A group of Texans attempting to build a memorial to the Confederate war dead in Orange claim that the controversy around their plan to fly 32 Confederate battle flags — eight prominent ones, and another 24 to represent the Texas regiments that fought in the war — is “overblown,” The Washington Post‘s Peter Holley reports.
According to the spokesman for the Texas Sons of Confederate Veterans, Marshall Davis, “all we want to do is honor our war dead. We want to honor our heroes. We don’t want to impede anyone from honoring their heroes, their veterans and their war dead. We would like the same tolerance and courtesy.”
The purpose of the eight large flags isn’t to antagonize drivers on nearby Martin Luther King, Jr. Drive, but to increase the memorial’s visibility from neighboring Interstate 10. According to a flyer seeking donations, “your support will enable passengers in over 55,000 cars per day see Confederate Flags flying proudly in the Texas breeze.”

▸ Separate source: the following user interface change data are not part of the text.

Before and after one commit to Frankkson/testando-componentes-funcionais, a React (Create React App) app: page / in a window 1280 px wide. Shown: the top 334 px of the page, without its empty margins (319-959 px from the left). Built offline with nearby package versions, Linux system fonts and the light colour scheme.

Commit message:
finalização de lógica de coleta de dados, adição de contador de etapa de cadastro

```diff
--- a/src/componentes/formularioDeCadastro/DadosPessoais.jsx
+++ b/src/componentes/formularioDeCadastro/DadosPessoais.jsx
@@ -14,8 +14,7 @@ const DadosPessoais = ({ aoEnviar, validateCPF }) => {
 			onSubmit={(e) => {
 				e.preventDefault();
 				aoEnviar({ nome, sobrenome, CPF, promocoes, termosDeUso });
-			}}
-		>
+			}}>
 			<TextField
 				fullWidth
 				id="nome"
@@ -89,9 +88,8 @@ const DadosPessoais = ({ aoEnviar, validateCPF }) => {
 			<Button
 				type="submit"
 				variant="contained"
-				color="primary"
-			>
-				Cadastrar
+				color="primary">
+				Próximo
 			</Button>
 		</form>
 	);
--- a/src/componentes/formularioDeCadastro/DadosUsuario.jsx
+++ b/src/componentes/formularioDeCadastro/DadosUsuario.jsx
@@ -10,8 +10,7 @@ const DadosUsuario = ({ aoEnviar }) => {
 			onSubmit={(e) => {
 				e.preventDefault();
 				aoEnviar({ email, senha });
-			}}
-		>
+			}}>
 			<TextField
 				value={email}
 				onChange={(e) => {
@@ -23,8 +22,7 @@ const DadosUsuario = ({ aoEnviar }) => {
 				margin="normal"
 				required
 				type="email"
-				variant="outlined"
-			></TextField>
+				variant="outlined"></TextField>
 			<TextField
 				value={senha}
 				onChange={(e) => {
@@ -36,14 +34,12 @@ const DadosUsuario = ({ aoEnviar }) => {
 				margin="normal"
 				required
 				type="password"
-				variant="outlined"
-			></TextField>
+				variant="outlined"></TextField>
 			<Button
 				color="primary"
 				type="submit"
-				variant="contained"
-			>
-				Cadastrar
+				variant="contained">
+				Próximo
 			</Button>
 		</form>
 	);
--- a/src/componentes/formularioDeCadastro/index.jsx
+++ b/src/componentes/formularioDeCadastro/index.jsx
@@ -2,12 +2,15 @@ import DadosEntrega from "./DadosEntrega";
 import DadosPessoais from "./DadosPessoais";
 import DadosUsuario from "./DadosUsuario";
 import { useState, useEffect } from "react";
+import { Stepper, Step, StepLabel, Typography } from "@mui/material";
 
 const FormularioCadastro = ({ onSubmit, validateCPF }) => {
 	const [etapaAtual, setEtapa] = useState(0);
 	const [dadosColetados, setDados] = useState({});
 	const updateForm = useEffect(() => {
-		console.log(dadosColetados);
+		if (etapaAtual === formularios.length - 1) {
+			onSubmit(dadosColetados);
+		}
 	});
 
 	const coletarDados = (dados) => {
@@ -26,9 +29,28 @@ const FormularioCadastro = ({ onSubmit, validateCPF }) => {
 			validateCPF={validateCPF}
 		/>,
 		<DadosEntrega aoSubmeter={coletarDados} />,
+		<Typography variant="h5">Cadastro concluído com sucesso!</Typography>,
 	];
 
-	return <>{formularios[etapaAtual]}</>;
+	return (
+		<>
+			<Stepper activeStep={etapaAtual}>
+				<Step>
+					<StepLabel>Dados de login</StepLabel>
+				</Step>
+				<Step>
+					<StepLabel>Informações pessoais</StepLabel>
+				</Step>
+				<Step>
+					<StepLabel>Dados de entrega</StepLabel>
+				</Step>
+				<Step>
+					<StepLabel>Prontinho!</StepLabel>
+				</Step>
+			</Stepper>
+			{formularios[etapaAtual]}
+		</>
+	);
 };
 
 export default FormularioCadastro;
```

David Moore, Lieutenant Division Commander of the Texas Sons of Confederate Veterans, told the Post that the flag shouldn’t be seen as a symbol of slavery, because the Civil War was actually fought over state’s rights, and the South only joined in the fight after it was “invaded by Northern troops.”

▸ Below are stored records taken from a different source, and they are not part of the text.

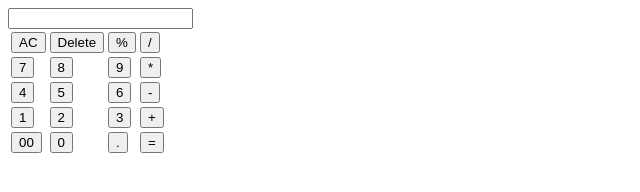
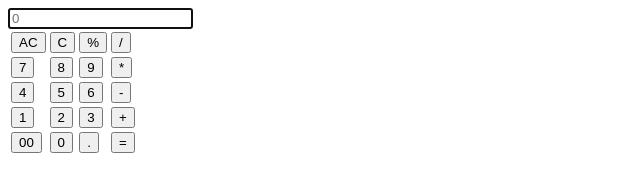
Before and after one commit to CryptMick/Calculator, a plain HTML site: page index.html in a window 1280 px wide. Shown: the whole page, without its empty margins (0-640 px from the left). Drawn offline with Linux system fonts and the light colour scheme.

Commit message:
Added focus to aid keyboard input and placeholder for default display and other changes

```diff
--- a/index.html
+++ b/index.html
@@ -11,13 +11,13 @@
         <div id="container">
             <div class="cal-container">
                 <div class="cal-screen">
-                    <input type="text" class="view" readonly/>
+                    <input type="text" class="view" placeholder="0" autofocus aria-readonly="true"/>
                 </div>
                 <div class="buttons">
                     <table>
                     <tr>
                         <td><button  id="AC">AC</button></td>
-                        <td><buttton id="del"><button>Delete</button></td>
+                        <td><buttton id="del"><button>C</button></td>
                         <td><button onclick="display('%')" class="operator" >%</button></td>
                         <td><button onclick="display('/')" class="operator">/</button></td>
                     </tr>
```
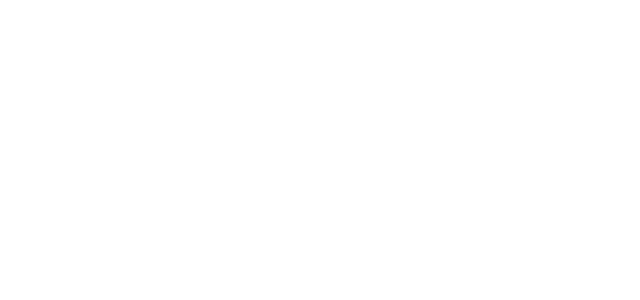
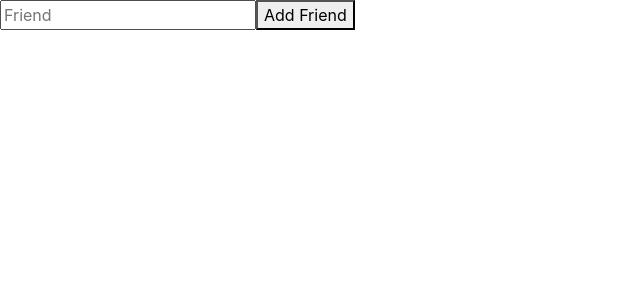
Before and after one commit to Ridiculous-Rabbits/reactive-nutshell, a React (Create React App) app: page /friends in a window 1280 px wide. Shown: the top 300 px of the page, without its empty margins (0-640 px from the left). Built offline with nearby package versions, Linux system fonts and the light colour scheme.

Commit message:
add friend form prints to dom!

```diff
--- a/src/APIHandler.js
+++ b/src/APIHandler.js
@@ -2,7 +2,7 @@
 export default class APIHandler {
     static getData = (section) => {
         return fetch(`http://localhost:5002/${section}`)
-        .then(e => e.json())
+            .then(e => e.json())
     }
     static editData = (section, id, body) => {
         return fetch(`http://localhost:5002/${section}/${id}`, {
@@ -19,8 +19,8 @@
             method: "DELETE"
         })
     }
-    static addData = (section, id, body) => {
-        return fetch(`http://localhost:5002/${section}/${id}`, {
+    static addData = (section, body) => {
+        return fetch(`http://localhost:5002/${section}`, {
             method: "POST",
             headers: {
                 "Content-Type": "application/json; charset=utf-8",
--- a/src/ApplicationViews.js
+++ b/src/ApplicationViews.js
@@ -1,24 +1,26 @@
 import { Route } from 'react-router-dom'
 import React, { Component } from 'react'
 import Login from './Login'
-import Events from  "./Events/Events"
+import Events from "./Events/Events"
+import Friends from "./Friends/Friends"
 
 export default class ApplicationViews extends Component {
 
     isAuthenticated = () => localStorage.getItem("credentials") !== null ||
-sessionStorage.getItem("credentials") !== null
+        sessionStorage.getItem("credentials") !== null
 
     render() {
         return (
             <React.Fragment>
-                <Route exact path="/" render={props =>{
-                    if(this.isAuthenticated()) {
+                <Route exact path="/" render={props => {
+                    if (this.isAuthenticated()) {
                         return <Events />
                     } else {
                         return <Login />
                     }
                 }} />
                 <Route path="/login" component={Login} />
+                <Route path="/friends" component={Friends} />
             </React.Fragment>
         )
     }
--- /dev/null
+++ b/src/Friends/AddFriend.js
@@ -0,0 +1,38 @@
+import React, { Component } from "react"
+import APIHandler from "../APIHandler.js"
+export default class AddFriend extends Component {
+
+    //Set initial state
+    state = {
+        FriendName: ""
+    }
+
+    //Update state whenever and input field is changed
+    handleInputChange = (e) => {
+        const stateToChange = {}
+        stateToChange[e.target.id] = e.target.value
+        this.setState(stateToChange)
+    }
+
+    //Handle add friend function
+    handleAddFriend = (e) => {
+        //function goes here
+        e.preventDefault()
+        APIHandler.addData("friends", this.state.FriendName)
+    }
+
+    render() {
+        return (
+            <form onSubmit={this.handleAddFriend}>
+                <input onChange={this.handleInputChange} type="text"
+                    placeholder="Friend"
+                    required=""
+                    autoFocus=""
+                />
+                <button type="submit">
+                    Add Friend
+                </button>
+            </form>
+        )
+    }
+}
--- /dev/null
+++ b/src/Friends/Friends.js
@@ -0,0 +1,14 @@
+import React, { Component } from 'react'
+import AddFriend from './AddFriend'
+
+import "bootstrap/dist/css/bootstrap.min.css"
+
+export default class Friends extends Component {
+    render() {
+        return (
+            <React.Fragment>
+                <AddFriend />
+            </React.Fragment>
+        )
+    }
+}
```
Also changed, not shown: src/Friends/PrintFriends.js (added, +20 -0 lines).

“We’re not a hate group or anything like that,” he added. “My great-grandfather joined the Confederate army and he didn’t own any slaves, so why did he fight? It was to preserve his family, his children and his state’s rights.”
The group’s spokesman, Davis, agreed — but went one step further, claiming that “the American flag flew over a slave nation for over 100 years. The Confederate flag flew over a slave nation for four years. By comparison, the American flag is 25 times more a slave flag.”

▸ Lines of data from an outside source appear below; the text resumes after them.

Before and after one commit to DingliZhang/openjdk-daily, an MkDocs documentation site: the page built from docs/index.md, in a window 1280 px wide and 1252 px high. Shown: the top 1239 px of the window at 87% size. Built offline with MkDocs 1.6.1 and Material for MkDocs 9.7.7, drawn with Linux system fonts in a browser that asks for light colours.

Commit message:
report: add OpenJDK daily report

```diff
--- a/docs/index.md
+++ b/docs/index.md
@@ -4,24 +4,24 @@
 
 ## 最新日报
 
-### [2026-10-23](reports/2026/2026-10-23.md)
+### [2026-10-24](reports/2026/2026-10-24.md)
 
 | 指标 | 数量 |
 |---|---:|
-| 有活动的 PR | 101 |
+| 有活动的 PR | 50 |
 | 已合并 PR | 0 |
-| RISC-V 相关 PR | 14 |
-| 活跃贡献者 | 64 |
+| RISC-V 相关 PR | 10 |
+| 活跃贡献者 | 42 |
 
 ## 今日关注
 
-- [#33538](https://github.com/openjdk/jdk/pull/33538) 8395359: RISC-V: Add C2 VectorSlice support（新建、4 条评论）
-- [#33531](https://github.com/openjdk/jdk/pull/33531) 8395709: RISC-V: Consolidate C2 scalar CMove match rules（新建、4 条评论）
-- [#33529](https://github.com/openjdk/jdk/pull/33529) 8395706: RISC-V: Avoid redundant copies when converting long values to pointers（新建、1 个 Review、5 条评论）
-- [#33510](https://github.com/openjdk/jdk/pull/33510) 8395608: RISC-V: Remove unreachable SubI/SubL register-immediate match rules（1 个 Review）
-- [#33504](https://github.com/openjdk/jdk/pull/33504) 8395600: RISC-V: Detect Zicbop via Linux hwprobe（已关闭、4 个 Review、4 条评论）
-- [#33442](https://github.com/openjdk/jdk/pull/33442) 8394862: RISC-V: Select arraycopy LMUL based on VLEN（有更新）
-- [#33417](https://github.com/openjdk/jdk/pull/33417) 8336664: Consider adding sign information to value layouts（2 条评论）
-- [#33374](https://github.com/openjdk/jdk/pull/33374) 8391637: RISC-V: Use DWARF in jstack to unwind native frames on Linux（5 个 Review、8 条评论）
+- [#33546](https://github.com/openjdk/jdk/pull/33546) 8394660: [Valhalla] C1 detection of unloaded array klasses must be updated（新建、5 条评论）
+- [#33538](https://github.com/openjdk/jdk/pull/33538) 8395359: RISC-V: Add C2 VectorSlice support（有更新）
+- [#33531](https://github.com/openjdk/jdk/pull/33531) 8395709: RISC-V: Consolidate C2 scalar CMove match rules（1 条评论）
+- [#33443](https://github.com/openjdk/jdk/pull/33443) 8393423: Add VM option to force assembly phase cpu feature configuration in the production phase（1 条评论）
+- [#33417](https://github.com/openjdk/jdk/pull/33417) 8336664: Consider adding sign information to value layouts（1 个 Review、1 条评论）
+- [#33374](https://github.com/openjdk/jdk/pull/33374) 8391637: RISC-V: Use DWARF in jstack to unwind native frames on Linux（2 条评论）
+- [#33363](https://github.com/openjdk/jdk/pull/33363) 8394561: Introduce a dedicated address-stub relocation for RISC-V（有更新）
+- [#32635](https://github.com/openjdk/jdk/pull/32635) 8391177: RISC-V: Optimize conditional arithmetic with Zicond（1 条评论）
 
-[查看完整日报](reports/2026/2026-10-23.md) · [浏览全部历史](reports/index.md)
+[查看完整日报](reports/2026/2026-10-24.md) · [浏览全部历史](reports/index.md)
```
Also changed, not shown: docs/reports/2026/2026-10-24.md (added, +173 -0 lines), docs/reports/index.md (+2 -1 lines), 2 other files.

An Orange native who fought the construction of the memorial, Meredith Morgan, said that no matter what the Texas Sons of Confederate Veterans claim the flag represents, it has been unambiguously “adopted by white extremist groups [as] a symbol of hate.”
“How do we explain to our children that this monument only represents the divide of the United States in the directional sense?” she asked. “In its best form, the flag is still a symbol of division and rebellion.”